-------- Input material

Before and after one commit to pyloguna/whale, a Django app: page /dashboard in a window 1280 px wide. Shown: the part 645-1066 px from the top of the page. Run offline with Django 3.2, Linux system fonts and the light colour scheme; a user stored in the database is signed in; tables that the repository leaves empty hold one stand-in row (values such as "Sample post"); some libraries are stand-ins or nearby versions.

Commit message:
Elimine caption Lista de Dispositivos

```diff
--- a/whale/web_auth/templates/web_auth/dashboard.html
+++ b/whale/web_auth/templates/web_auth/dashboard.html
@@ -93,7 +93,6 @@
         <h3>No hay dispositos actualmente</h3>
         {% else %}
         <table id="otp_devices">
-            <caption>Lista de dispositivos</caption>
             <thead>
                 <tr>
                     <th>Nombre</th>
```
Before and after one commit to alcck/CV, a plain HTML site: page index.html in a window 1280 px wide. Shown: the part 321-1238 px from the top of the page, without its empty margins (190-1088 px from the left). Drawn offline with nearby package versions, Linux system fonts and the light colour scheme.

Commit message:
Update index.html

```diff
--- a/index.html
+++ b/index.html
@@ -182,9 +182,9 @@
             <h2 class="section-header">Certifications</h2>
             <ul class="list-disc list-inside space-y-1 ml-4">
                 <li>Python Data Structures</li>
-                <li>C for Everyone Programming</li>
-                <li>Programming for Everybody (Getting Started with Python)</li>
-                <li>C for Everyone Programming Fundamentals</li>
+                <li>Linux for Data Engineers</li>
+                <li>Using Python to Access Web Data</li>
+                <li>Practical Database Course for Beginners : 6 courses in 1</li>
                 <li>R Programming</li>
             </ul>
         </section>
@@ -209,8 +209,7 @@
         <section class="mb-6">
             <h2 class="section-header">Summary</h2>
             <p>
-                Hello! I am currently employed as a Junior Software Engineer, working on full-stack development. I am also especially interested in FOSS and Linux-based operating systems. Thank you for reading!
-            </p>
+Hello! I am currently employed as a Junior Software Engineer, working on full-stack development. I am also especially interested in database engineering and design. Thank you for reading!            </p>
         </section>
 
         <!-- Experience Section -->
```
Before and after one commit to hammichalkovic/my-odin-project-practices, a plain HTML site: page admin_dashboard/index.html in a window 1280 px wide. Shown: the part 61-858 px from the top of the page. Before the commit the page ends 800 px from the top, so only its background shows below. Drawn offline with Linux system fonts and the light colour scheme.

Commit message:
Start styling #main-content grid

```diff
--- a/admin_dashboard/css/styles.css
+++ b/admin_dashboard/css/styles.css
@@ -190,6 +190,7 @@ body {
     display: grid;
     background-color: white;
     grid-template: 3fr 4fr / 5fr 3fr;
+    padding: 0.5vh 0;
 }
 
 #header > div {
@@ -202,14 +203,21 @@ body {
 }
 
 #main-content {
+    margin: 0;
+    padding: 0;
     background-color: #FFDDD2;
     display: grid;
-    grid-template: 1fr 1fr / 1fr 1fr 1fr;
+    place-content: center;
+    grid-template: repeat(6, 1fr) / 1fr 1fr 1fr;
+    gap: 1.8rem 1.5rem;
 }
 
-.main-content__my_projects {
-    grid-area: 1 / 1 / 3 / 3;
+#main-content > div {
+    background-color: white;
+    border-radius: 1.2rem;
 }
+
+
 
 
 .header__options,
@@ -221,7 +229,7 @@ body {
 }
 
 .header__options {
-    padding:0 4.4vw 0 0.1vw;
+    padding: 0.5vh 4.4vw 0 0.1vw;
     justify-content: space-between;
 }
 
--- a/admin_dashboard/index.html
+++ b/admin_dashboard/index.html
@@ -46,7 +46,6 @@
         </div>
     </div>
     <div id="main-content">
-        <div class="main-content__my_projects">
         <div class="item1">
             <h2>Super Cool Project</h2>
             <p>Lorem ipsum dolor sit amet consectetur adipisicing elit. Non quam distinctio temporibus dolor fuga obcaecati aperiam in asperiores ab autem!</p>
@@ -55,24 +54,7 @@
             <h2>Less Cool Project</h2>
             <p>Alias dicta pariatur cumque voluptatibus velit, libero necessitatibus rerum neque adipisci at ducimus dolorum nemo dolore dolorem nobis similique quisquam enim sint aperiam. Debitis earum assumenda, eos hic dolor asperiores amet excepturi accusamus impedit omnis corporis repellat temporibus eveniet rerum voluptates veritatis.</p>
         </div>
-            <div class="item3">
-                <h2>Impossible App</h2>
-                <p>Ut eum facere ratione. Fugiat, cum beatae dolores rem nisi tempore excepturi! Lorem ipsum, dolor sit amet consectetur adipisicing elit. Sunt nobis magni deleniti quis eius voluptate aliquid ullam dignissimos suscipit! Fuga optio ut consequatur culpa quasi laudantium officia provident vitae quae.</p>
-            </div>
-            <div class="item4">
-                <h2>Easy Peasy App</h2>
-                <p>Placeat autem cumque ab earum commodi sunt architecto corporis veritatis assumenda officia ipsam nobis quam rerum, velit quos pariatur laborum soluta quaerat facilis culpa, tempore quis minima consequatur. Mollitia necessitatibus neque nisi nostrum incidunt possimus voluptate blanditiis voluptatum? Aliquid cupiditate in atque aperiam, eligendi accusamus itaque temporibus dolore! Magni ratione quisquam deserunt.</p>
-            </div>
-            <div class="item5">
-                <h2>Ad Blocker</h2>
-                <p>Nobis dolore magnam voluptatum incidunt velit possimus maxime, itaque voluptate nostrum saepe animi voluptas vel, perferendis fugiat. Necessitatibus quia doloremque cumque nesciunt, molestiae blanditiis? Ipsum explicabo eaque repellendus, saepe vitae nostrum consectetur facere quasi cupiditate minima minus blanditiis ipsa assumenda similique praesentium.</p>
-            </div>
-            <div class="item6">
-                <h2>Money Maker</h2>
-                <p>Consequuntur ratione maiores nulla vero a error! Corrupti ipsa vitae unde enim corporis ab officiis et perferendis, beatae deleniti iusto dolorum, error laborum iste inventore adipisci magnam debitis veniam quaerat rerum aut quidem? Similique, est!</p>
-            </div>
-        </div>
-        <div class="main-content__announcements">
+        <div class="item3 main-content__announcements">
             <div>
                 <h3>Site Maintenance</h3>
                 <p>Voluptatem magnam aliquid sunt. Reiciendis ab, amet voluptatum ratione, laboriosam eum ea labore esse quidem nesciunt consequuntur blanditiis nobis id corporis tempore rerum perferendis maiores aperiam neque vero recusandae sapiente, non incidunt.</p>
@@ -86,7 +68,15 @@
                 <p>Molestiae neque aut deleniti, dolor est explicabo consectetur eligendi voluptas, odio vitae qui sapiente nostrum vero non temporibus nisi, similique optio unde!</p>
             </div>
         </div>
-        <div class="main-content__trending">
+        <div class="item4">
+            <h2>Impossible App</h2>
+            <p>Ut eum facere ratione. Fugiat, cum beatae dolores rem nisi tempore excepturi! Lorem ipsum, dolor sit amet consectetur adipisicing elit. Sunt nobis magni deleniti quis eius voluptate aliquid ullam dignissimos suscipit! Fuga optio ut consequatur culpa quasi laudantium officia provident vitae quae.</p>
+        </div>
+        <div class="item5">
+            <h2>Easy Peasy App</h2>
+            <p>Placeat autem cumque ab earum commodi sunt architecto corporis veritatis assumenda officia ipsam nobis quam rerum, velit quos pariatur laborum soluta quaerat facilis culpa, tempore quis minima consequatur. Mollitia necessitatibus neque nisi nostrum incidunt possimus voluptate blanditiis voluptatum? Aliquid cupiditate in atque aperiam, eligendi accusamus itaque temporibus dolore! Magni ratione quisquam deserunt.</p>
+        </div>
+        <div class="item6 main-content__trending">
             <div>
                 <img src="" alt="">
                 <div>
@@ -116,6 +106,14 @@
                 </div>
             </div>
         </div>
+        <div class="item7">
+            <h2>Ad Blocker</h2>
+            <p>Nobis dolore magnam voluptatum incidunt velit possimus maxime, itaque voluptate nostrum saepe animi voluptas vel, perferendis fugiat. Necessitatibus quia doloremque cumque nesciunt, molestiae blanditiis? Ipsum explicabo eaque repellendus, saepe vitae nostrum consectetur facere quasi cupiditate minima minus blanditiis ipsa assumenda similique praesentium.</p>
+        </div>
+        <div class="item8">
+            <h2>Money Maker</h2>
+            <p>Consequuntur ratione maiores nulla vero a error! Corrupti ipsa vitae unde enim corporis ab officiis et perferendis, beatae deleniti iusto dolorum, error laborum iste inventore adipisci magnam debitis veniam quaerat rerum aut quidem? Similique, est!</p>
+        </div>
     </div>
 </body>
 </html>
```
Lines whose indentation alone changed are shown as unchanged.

----------------

● What to produce: Tell how many lines of the data include the word "grid", without any other words.

● Solved problem: 7